By Lawrence Messina
A state Supreme Court justice has warned that a recent ruling will cost West Virginia taxpayers millions of dollars, prompting Gov. Earl Ray Tomblin to ask the Legislature to revamp the way Medicaid recovers some of its spending.
Legislation introduced on the governor’s behalf this session would apply when Medicaid recipients or their survivors stand to receive damage awards or court settlements. Medicaid provides health coverage mostly to the blind, disabled and low-income children. The program’s rising health care costs place increasing pressure on the state general revenue budget.
The bill would require notice to the Department of Health and Human Resources of a lawsuit, claim or settlement offer. The department, which oversees Medicaid, would then become a party in the case. Any damage award or settlement must specify the amount meant to cover past medical expenses. The department would then receive at least some of that amount. The bill would also require that the department approve a settlement’s terms, or else a judge must hold a hearing to resolve the impasse.
Tomblin’s measure responds both to a June ruling from a divided Supreme Court, and a dissent to that decision from Justice Menis Ketchum. The case involves a child born in 2005 with severe brain damage, and a resulting medical malpractice lawsuit that was settled for $3.6 million.
The child’s mother had promptly enrolled him in West Virginia’s Medicaid program upon moving to Hancock County from Ohio, where he was born, in 2007. The program then sought to recover at least half of the more than $557,100 it had spent on the child’s care by the time the malpractice case settled in late 2009. The mother objected. Her lawyers argued that as the $3.6 million reflected a fraction of the true value of the child’s case, which they estimated at $25.3 million, Medicaid should only receive a similar percentage. A judge agreed in 2010, limiting the program’s recovery to $79,000.

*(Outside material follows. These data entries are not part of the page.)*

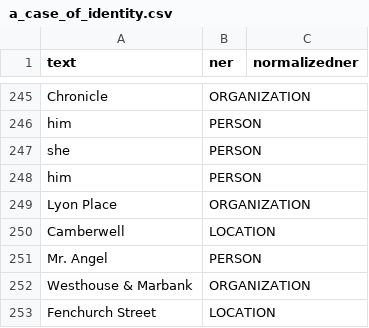
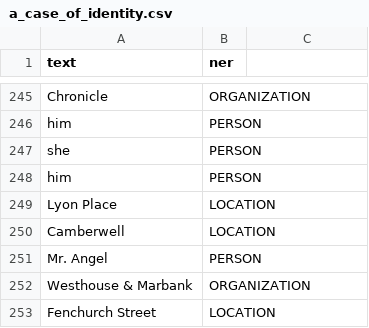
Before and after one commit to Mesi12/um_2021_text_mining, a CSV file: w_questions/output_parsed/ner/a_case_of_identity.csv, drawn as a sheet; only a part is shown, gaps mark what is left out; the diff names each change by its address in the sheet, - before the commit and + after, or states it on an @@ line.

```diff
--- a/w_questions/output_parsed/ner/a_case_of_identity.csv
+++ b/w_questions/output_parsed/ner/a_case_of_identity.csv
-C1: normalizedner
+C1: (empty)
-B249 (ner): ORGANIZATION
+B249 (ner): LOCATION
```
Also changed, not shown: 17 other files.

Supreme Court rulings do not identify minors or their families, instead using initials or partial names. The June opinion written by Chief Justice Brent Benjamin largely upheld that judge’s findings, while increasing Medicaid’s recovery amount to $96,000. Justice Margaret Workman partly agreed and partly disagreed in the case. Ketchum, meanwhile, blasted the outcome.

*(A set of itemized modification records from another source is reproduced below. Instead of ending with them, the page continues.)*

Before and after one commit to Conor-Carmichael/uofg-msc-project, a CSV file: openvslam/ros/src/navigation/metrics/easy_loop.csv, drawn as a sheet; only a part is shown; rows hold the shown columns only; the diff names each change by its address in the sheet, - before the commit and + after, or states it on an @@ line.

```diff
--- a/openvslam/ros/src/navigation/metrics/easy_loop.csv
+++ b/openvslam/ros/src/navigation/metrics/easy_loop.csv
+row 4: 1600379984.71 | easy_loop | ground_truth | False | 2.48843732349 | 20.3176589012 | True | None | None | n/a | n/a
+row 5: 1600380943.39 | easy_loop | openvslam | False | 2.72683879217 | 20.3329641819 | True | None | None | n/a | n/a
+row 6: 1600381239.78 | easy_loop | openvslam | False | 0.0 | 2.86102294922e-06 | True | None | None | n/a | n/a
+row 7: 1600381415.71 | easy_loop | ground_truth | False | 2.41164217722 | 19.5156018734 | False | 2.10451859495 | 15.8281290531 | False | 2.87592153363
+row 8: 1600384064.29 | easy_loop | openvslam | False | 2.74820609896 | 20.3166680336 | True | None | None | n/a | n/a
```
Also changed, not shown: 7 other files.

“As a result of the majority holding, West Virginia’s taxpayers will not be reimbursed for the millions of dollars a year it pays on the medical bills of Medicaid recipients,” his dissent said. “Settlements paid by insurance companies to Medicaid recipients will be kept by the recipients and West Virginia will keep paying their medical bills.”
Ketchum’s key concern: Benjamin’s decision wrongly concludes that West Virginia cannot recover money for future medical expenses.
Medicaid continues to pay for 16 hours of nursing care for the Hancock County child. His mother estimates that most of his case’s true value, around $19.1 million, reflects future medical costs. She also expects that Medicaid will provide that future medical care, as the settlement was placed in a trust fund that does not count against his eligibility. But she balked at allowing the program to receive any money for future costs. The circuit judge and the Supreme Court both agreed.
“There is no question that (the department) may only be reimbursed for its past medical expenses,” Benjamin wrote.
Ketchum argues that this finding misreads a U.S. Supreme Court opinion addressing Medicaid recoveries.
“West Virginia’s taxpayers will be paying, through Medicaid, plaintiff’s future medical bills that will total more than $19 million dollars,” Ketchum wrote. “The plaintiff will be able to use the millions put in the special needs trust as a supplement to enhance quality of life.”
Tomblin’s bill reflects Ketchum’s recommendations for responding to the decision. It also adopts the process outlined by Benjamin in the majority ruling for resolving disputes over settlement terms. While focusing on recovering past medical expenses, the governor’s proposal also mandates that any settlement or damage award identify a specific amount for covering future expenses as well.
“”We’re trying to update the statute, to put it in compliance with (the decision),” said Peter Markham, Tomblin’s chief lawyer. “We’re also trying to address some of Justice Ketchum’s concerns, that DHHR is properly compensated for past medical expenses.”